in Florida. Within the past few years,
the Convention has met twice in St.
Petersburg and once in Palm Beach.
Florida Dairy Industry Ass'n
ALLIED TRADES MEMBERS
Special Advertising Section
S. H. MAHONEY EXTRACT CO.
D. C. Mulligan, Florida Representative
221 E. Cullerton Rd., Chicago 16, I11.
Dairy, Ice Cream Equipment
2701 Daulphin St., Mobile, Ala.
ICE CREAM CABINETS
Wm. C. Mayfield
788 Spring St., N. W.- Atlanta, Ga.
NATIONAL PECTIN PRODUCTS CO.
Ice Cream Stabilizers & Emulsifiers.
Pectin Stabilizers for ices, sherberts & fruits.
J. C. Head, Phone Norfolk, Va. 2-8385
RFD No. 1, Box 48, Bayside, Va.
OWENS-ILLINOIS GLASS CO.
Duraglas Milk Bottles
C. W. Parinalee C. N. Comstock
1102 Barnett Bldg., Jax. 2, Fla.
PAUL-LEWIS LABORATORIES, INC.
Lactivasc-For the Prevention of oxidized flavor
in bottled m il, ice cream, storage cream
Also I etiennt Extract-Sir Sirloin, Inc.
765 N. W. 54th St., Miami 37, Fla.
PENN SALT MANUFACTURING
BK Powder Cleansers Acids
799 Waring Road-Memphis, Tenn.
RIVERSIDE MANUFACTURING CO.
.anie, \ Slewart Phone 3-3287
306 Lakeview Ave., Apt. 406, Orlando
Ice C(:iea Cabinets, Frozen Food Cabinets
IV. c;. I'iight 'hione 4201
333 Iarbor Drive, Venice, Fla.
STANDARD PACKAGING CORPN.
7 tampel I' oo] Silt,- Flexible Vacuutm Packages
1121 duPont Bldg., Miami, Fla.
THATCHER GLASS MFG. GO., INC.
Glass Milk Containers
W. T. LOVE, Florida Representative
3221 Pinehurst PI.-Charlotte 7, N.C.
UNIVERSAL MILKING MACHINE
Pail-less (Pipe line) Milking Machines
R. D. Archer-Factory Rep.-Ph. 84-7467
1100 N.E. 134 St., No. Miami, Fla.
34 FLORIDA DAIRY NEWS
IF YOU WANT TOPS
IN THE SALE RING
DINSMORE PRINCE ROYAL
26 AR Daughters
Jr. & Res. Champ.,
BUTLER ISLAND JANICE
13803# milk-603# fat at 3 yrs.
1 Son in service at Dinsmore
DINSMORE ROYAL MAY
Classified EXCELLENT-15261# milk-643# fat in 10 mo. at 5 yrs.-Sold for $10,000. Grand Champ, 5 State Fairs.
IN THE SHOW RING
FOREMOST MAY ROYALTY
37 AR Daughters
1st prize Get of Sire
DINSMORE ROYAL JEDETTA
Half sister to
Dinsmore Royal May (above)
DINSMORE MAYROYAL JEDETTA
Classified VERY GOOD-15070# milk-619# fat at 4 years-Grand Champ. & Best Udder, Tampa Fair, 1952
DINSMORE MAJESTIC ROSE KING
28 AR Daughters
5 over 700# fat
15512# milk-676# fat
Just "passed on" in her 16th year.
DINSMORE MAJESTIC GILDA
14206# milk-708# fat at 3 yrs. 18343# milk-787# fat at 5 yrs.
17237# milk-830# fat at 4 yrs. 16877# milk-716# fat at 7 yrs.
15923# milk-591 # fat at 8 yrs.
FEDERAL ACCREDITED 57790 J. B. I-ANOUX, Herdsman NE(;ATIVE TO BANG'S
Dinsm e F s 10 miles north of Jacksonville
Dnsmore Farms Near .S. 1 Dinsmore, Florida
V. C. JOHNSON EARL A. JOHNSON CHARLES F. JOHNSON BRADY S. JOHNSTON
0 0 0 00o0000 0 00
PRODUCTION GOES UP
WHEN YOU FEED
SECURITY DAIRY -
And low feed cost per gallon of milk l
depends on top production from every
cow in the herd.
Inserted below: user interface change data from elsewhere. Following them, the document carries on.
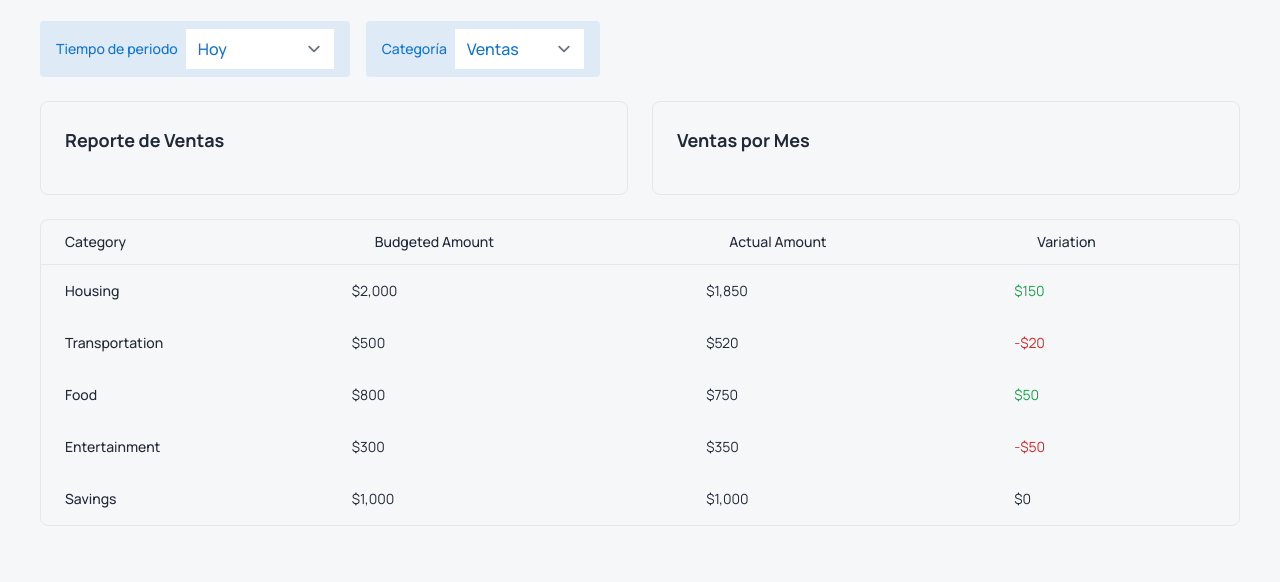
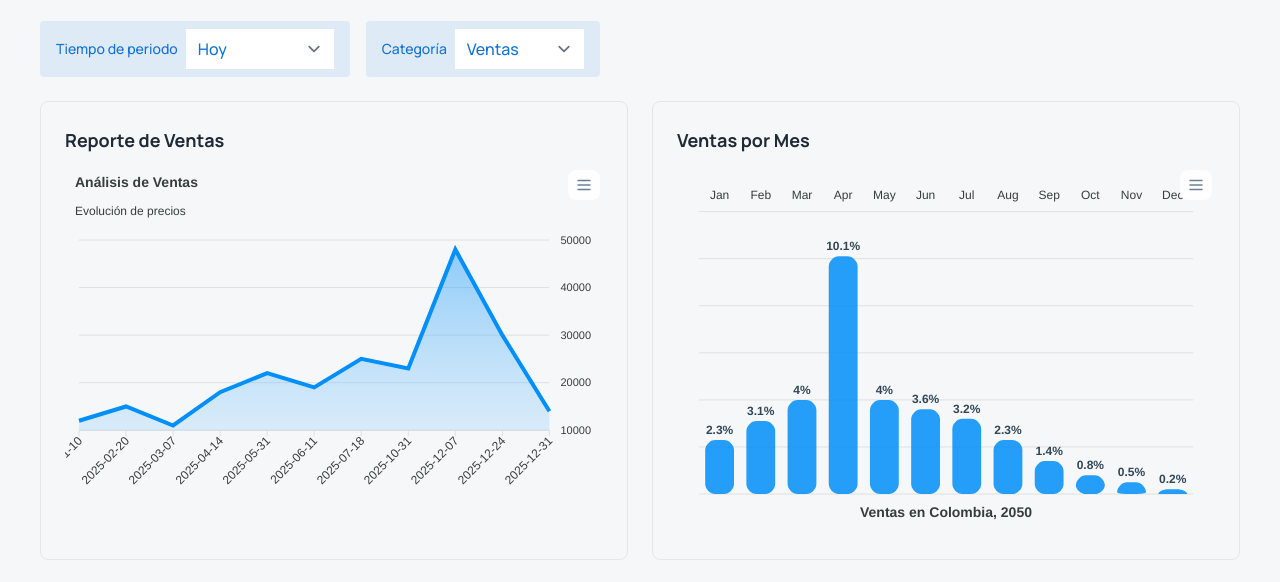
Before and after one commit to willsepulvedam/budget-optimizer-system, a website: page bubget-optimizer-frontend/index.html in a window 1280 px wide. Shown: the part 156-738 px from the top of the page. Drawn offline with nearby package versions, Linux system fonts and the light colour scheme; the site is published under a folder, as on GitHub Pages, so addresses that start at the root find nothing.

Commit message:
Update index.html

```diff
--- a/bubget-optimizer-frontend/index.html
+++ b/bubget-optimizer-frontend/index.html
@@ -126,7 +126,7 @@
   </div>
 
   <script src="https://cdn.jsdelivr.net/npm/apexcharts"></script>
-  <script src="/bubget-optimizer-frontend/src/main.js"></script>
+  <script src="./src/main.js"></script>
 
 </body>
 </html>
```
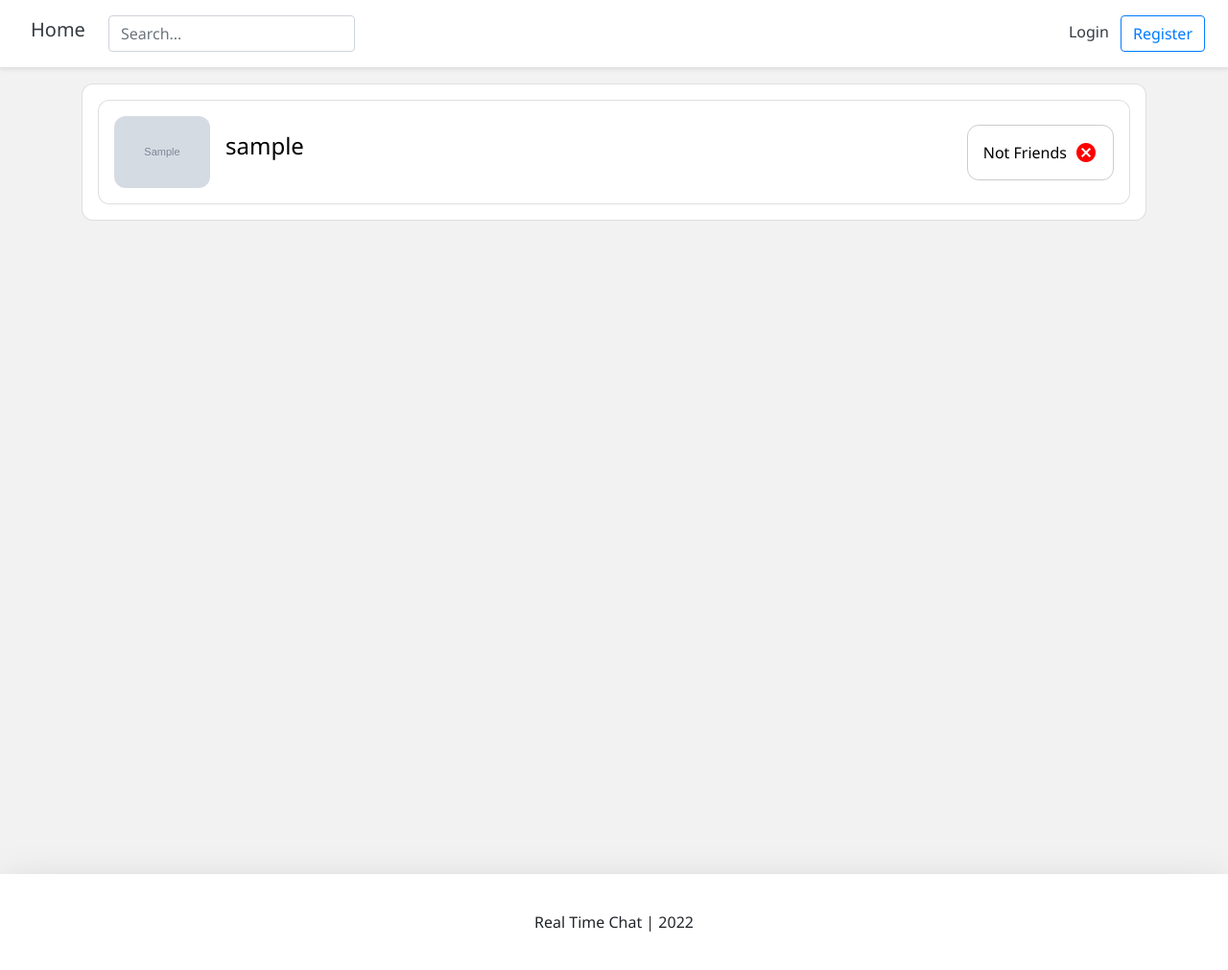
After one commit to abbappii/Real-Time-Chat-Messenger, a Django app: template MessengerChat/friend/templates/friend/friend_list.html in a window 1280 px wide. The commit adds this page. Shown: the whole page at 96% size. Run offline with Django 4.2, Linux system fonts and the light colour scheme; the template is opened without the code that fills it: most values are stand-ins (such as "Sample title", 1, 10 or a date in 2020); grey boxes marked "Sample" are stand-in pictures; some libraries are stand-ins or nearby versions.

Commit message:
template for friend list

```diff
--- /dev/null
+++ b/MessengerChat/friend/templates/friend/friend_list.html
@@ -0,0 +1,118 @@
+{% extends 'base.html' %}
+{% load static %}
+
+{% block content %}
+
+<style type="text/css">
+	.profile-image{
+		max-height: 100px;
+		max-width: 100px;
+	}
+	.profile-image{
+		border-radius: 12px;
+	}
+	.card{
+		border-radius: 12px;
+	}
+	.friends-text{
+		color: #000;
+		font-weight: 500;
+	}
+	.friends-text-container{
+		border: 1px solid #cccccc;
+		border-radius: 12px;
+	}
+	.friends-btn:hover {
+		background-color: #bfbfbf;
+		border-color: #bfbfbf;
+	}
+	.dropdown-toggle::after {
+		content: none;
+	}
+	.profile-link{
+		color: #000;
+	}
+	.checkmark-icon{
+		color: green;
+	}
+	.cancel-icon{
+		color: red;
+	}
+
+</style>
+
+<div class="container">
+	<div class="card p-2">
+
+		{% if friends %}
+		<div class="d-flex flex-row flex-wrap">
+		{% for friend in friends %}
+		<div class="card flex-row flex-grow-1 p-2 mx-2 my-2 align-items-center">
+			<a class="profile-link" href="{% url 'account' user_id=friend.0.pk %}">
+				<div class="card-image m-2">
+					<img class="img-fluid profile-image" src="{{friend.0.profile_image.url}}" alt="">
+				</div>
+			</a>
+
+			<div class="card-center px-2">
+				<a class="profile-link" href="{% url 'account' user_id=friend.0.pk %}">
+					<h4 class="card-title">{{friend.0.username|truncatechars:50}}</h4>
+				</a>
+				{% if friend.1 %}
+				<a href="#" onclick="createOrReturnPrivateChat('{{friend.0.id}}')">Send a Message</a>
+				{% endif %}
+
+			</div>
+
+			<div class="d-flex flex-row card-right flex-grow-1 justify-content-end mx-2">
+				{% if friend.1 %}
+					<div class="d-flex flex-row friends-text-container p-3">
+						<p class="friends-text m-auto">
+							Friends
+						</p>
+						<span class="material-icons checkmark-icon m-auto pl-2">
+						check_circle_outline
+						</span>
+					</div>
+				{% else %}
+					{% if friend.0 !=  request.user %}
+						<div class="d-flex flex-row friends-text-container p-3">
+							<p class="friends-text m-auto">
+								Not Friends
+							</p>
+							<span class="material-icons cancel-icon m-auto pl-2">cancel</span>
+						</div>
+					{% endif %}
+				{% endif %}
+				{% if friend.0 == request.user %}
+					<div class="d-flex flex-row friends-text-container p-3">
+						<p class="friends-text m-auto">
+							This is you
+						</p>
+						<span class="material-icons m-auto pl-2">
+						person_pin
+						</span>
+					</div>
+				{% endif %}
+			</div>
+		</div>
+		{% if forloop.counter|divisibleby:2 %}
+		</div><div class="d-flex flex-row flex-wrap">
+		{% endif %}
+
+		{% endfor %}
+
+		{% else %} <!-- If no friends -->
+		<div class="d-flex flex-row flex-grow-1 justify-content-center align-items-center p-4">
+			<p>No friends :(</p>
+		</div>
+		{% endif %}
+		</div>
+	</div>
+
+</div>
+
+{#%  include 'chat/snippets/create_or_return_private_chat.html' %#}
+
+
+{% endblock content %}
--- a/MessengerChat/templates/account/account.html
+++ b/MessengerChat/templates/account/account.html
@@ -171,7 +171,7 @@
         <!-- TODO -->
         <!-- Friend list link -->
         <div class="d-flex flex-column pt-4">
-          <a href="#">
+          <a href="{% url 'friend_list' id %}">
             <div
               class="d-flex flex-row align-items-center justify-content-center icon-container"
             >
```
Dairymen who keep
records of their "feed-cost per gallon of
milk" know that all-grain feeds like
SECURITY DAIRY FEEDS are their most
Follow the Security "calf-to-calf" dairy program.
SECURITY CALF STARTER For your calves
SECURITY CALF GROWER For growing heifers FEEDS
SECURITY CONDITIONER For dry cows
SECURITY DAIRY FEEDS For the milking herd i